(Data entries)
━━━━━━━━━━
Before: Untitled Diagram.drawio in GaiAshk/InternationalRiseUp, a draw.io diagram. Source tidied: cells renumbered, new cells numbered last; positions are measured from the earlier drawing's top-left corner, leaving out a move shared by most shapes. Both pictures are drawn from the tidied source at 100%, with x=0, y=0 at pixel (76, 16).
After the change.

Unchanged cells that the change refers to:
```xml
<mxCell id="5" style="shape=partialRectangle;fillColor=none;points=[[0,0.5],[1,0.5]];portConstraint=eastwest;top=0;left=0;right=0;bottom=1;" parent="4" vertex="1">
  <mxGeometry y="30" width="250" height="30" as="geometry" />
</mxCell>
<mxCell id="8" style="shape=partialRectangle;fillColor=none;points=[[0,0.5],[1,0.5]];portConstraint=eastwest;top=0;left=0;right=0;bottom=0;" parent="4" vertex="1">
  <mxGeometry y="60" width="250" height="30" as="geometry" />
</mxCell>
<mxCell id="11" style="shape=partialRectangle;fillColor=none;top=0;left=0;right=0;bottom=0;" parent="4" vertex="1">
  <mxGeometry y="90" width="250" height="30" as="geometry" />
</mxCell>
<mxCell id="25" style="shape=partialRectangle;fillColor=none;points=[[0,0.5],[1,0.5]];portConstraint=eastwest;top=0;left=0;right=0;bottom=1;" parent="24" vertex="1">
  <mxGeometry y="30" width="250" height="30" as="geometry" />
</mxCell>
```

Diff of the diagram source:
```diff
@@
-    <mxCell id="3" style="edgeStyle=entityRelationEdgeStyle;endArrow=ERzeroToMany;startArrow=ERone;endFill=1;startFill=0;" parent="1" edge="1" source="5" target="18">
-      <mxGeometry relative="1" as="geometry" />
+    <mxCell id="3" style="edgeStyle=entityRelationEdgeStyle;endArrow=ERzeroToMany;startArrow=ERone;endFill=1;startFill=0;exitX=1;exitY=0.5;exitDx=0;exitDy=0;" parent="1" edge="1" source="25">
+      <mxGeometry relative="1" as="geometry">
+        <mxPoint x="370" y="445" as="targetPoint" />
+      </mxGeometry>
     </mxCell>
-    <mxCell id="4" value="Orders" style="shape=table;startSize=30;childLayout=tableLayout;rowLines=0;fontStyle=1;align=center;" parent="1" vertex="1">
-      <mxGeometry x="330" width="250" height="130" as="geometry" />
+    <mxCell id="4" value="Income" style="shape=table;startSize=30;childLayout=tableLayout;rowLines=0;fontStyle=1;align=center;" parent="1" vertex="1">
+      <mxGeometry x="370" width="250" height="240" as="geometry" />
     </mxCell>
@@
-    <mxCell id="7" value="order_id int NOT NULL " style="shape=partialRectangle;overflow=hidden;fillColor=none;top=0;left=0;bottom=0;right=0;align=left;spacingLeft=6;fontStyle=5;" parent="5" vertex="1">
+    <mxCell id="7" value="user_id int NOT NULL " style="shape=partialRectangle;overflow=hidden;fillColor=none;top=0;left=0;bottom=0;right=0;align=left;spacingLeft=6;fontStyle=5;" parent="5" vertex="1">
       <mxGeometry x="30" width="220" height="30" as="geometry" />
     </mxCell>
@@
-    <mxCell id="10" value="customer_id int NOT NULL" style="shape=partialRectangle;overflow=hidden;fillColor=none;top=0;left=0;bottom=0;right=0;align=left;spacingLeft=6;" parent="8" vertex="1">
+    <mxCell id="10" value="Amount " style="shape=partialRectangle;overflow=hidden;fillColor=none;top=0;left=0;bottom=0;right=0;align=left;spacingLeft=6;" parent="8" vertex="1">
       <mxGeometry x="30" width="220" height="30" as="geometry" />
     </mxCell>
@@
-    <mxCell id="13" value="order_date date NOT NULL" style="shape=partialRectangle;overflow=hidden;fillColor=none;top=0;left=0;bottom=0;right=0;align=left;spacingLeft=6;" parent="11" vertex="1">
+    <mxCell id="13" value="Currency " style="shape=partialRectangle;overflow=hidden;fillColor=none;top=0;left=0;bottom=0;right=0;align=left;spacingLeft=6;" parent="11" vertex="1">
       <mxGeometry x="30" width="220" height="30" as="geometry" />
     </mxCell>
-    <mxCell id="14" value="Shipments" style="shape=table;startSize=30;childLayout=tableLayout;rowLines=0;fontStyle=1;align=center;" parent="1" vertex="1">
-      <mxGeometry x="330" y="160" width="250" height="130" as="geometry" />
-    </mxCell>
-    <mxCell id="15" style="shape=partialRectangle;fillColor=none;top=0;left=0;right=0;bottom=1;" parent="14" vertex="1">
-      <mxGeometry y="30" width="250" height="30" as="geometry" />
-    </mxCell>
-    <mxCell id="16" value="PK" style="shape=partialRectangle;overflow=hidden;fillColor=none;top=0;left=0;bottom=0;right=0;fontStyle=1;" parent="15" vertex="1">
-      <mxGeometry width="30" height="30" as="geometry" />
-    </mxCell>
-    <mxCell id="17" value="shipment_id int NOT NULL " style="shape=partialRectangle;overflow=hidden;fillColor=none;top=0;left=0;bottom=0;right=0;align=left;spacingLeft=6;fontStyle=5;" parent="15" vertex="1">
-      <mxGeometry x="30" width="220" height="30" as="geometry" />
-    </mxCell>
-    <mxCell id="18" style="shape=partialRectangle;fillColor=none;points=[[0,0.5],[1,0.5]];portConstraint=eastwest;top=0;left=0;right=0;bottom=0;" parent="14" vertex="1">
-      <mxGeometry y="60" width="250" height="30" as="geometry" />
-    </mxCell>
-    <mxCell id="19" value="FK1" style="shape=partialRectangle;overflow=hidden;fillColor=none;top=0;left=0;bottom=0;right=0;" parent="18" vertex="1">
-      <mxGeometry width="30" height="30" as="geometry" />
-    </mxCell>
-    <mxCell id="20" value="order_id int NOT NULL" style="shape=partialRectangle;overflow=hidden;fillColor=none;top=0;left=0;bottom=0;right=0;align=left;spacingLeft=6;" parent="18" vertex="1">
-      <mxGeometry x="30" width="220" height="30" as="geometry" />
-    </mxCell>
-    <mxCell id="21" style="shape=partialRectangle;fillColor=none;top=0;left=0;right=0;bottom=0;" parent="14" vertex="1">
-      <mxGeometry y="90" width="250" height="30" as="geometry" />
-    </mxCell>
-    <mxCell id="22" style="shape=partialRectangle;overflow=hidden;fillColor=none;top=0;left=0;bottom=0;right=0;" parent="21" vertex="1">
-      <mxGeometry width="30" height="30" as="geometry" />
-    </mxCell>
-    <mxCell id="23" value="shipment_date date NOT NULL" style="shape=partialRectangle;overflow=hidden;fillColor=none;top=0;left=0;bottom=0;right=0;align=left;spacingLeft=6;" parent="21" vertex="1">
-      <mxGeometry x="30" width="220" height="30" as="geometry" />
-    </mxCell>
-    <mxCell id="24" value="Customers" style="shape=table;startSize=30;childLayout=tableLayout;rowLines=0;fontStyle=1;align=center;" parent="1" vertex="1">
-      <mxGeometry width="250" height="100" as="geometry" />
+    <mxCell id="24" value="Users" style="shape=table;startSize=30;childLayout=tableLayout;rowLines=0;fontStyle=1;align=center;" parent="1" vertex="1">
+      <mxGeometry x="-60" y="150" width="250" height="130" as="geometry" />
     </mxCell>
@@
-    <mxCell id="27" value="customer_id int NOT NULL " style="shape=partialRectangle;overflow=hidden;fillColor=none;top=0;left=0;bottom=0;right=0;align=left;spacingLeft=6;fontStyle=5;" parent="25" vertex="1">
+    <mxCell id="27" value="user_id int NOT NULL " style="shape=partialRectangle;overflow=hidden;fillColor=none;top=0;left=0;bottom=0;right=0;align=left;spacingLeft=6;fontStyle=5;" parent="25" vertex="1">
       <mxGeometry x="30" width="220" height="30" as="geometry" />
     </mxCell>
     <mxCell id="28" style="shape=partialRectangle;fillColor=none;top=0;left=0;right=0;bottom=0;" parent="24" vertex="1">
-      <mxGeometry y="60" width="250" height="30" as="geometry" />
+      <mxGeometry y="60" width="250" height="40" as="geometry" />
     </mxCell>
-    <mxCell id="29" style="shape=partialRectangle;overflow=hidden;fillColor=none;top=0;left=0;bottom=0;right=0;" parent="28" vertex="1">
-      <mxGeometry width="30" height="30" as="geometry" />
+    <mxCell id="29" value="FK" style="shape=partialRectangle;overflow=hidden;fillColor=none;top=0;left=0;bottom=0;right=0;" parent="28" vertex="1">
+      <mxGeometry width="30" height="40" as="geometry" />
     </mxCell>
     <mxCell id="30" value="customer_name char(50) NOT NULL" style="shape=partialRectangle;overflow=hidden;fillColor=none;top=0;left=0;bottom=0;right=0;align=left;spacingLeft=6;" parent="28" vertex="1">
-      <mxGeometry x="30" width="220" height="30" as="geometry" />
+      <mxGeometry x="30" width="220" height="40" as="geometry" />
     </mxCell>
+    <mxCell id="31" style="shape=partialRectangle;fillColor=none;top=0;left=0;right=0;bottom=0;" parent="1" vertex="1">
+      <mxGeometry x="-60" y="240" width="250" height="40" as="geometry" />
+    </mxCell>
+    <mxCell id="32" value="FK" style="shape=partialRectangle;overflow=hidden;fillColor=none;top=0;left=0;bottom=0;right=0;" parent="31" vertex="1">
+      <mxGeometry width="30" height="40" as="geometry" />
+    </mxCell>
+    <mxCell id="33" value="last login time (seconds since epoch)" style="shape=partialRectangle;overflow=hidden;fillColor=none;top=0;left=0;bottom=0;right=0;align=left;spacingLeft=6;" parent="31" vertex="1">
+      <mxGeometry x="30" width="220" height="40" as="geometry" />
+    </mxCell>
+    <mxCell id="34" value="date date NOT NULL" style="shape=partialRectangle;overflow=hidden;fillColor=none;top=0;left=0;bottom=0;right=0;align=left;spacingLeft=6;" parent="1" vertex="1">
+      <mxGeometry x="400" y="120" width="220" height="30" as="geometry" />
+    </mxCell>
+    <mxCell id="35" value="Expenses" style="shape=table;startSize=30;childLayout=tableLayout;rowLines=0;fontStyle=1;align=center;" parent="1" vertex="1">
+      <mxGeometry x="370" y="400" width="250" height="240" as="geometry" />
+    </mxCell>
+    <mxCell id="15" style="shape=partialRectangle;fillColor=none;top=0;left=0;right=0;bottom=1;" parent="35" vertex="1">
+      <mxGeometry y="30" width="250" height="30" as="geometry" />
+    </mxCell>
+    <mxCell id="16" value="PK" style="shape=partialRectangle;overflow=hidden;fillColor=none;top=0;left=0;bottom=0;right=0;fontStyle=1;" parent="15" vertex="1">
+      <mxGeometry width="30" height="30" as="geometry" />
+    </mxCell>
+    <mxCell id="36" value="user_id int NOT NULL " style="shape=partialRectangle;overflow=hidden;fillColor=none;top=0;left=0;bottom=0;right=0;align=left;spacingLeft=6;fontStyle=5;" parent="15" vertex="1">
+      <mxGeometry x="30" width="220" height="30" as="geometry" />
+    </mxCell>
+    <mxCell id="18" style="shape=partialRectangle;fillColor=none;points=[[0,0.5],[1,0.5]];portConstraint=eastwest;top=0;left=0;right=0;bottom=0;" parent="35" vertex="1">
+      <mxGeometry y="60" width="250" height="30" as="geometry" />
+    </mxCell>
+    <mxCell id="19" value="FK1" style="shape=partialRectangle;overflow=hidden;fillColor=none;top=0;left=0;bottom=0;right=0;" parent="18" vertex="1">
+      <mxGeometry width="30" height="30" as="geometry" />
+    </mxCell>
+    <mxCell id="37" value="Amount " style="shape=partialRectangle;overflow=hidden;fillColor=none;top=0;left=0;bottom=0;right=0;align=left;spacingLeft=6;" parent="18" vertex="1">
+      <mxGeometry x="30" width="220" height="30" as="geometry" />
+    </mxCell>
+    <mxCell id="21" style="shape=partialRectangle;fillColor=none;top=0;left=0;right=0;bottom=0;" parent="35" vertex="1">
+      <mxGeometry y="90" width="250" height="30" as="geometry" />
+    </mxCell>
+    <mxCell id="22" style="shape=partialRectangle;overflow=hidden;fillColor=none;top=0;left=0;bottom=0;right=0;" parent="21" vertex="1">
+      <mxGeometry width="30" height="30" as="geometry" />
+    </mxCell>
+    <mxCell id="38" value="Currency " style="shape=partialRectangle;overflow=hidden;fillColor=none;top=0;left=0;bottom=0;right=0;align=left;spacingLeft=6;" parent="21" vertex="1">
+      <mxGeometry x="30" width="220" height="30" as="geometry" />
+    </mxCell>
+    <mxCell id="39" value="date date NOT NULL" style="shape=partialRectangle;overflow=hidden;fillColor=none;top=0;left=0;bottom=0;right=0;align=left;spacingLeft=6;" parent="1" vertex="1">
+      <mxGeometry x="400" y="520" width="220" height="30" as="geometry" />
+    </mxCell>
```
━━━━━━━━━━
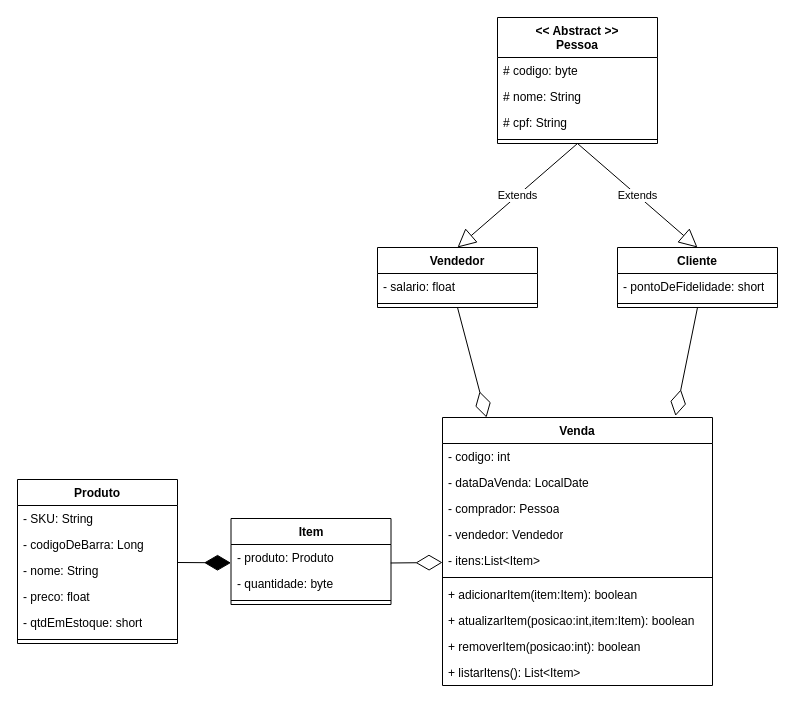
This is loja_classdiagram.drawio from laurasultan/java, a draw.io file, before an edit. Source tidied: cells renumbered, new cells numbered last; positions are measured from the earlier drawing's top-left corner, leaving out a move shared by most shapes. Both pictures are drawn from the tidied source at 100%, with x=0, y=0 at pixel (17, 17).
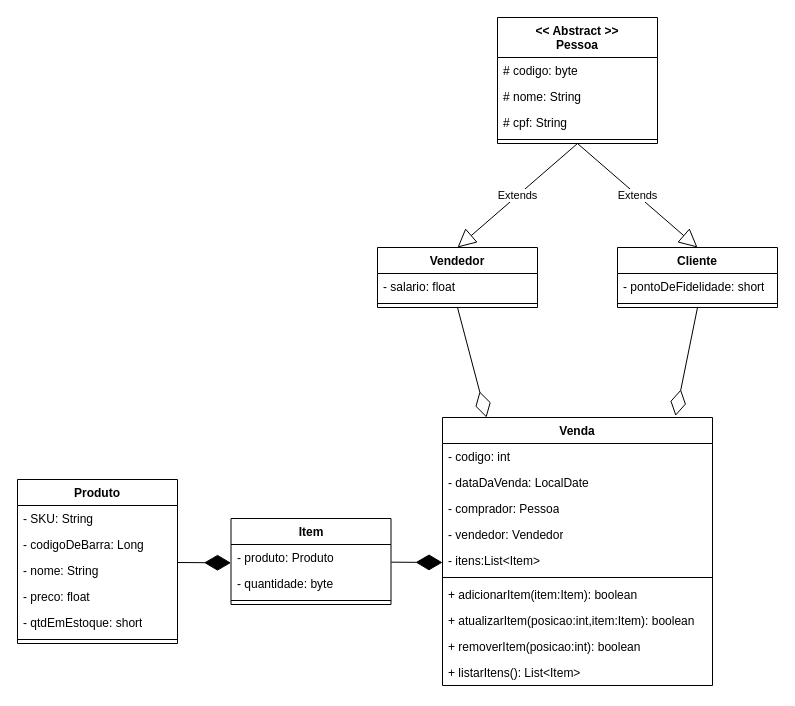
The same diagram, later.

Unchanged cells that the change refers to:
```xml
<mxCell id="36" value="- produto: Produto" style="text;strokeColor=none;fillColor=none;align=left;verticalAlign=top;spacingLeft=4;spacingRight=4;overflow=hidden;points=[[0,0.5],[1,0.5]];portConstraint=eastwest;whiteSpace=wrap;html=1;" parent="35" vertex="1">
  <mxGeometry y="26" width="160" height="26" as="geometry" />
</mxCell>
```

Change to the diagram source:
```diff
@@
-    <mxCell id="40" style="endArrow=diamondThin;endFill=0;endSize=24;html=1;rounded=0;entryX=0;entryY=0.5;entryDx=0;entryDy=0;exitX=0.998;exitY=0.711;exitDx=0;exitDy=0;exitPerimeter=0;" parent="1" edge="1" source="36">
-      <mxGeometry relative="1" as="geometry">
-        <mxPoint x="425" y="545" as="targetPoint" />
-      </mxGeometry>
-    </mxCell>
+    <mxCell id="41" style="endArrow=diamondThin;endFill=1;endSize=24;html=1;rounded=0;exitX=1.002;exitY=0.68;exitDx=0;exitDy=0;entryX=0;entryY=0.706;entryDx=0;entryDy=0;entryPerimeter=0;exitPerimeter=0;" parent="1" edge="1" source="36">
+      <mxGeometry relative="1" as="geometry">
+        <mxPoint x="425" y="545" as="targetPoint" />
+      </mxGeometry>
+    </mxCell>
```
━━━━━━━━━━
TASK INSTRUCTIONS
Check each line above for the word "date", and give only the number of lines that contain it.

ANSWER SPACE
4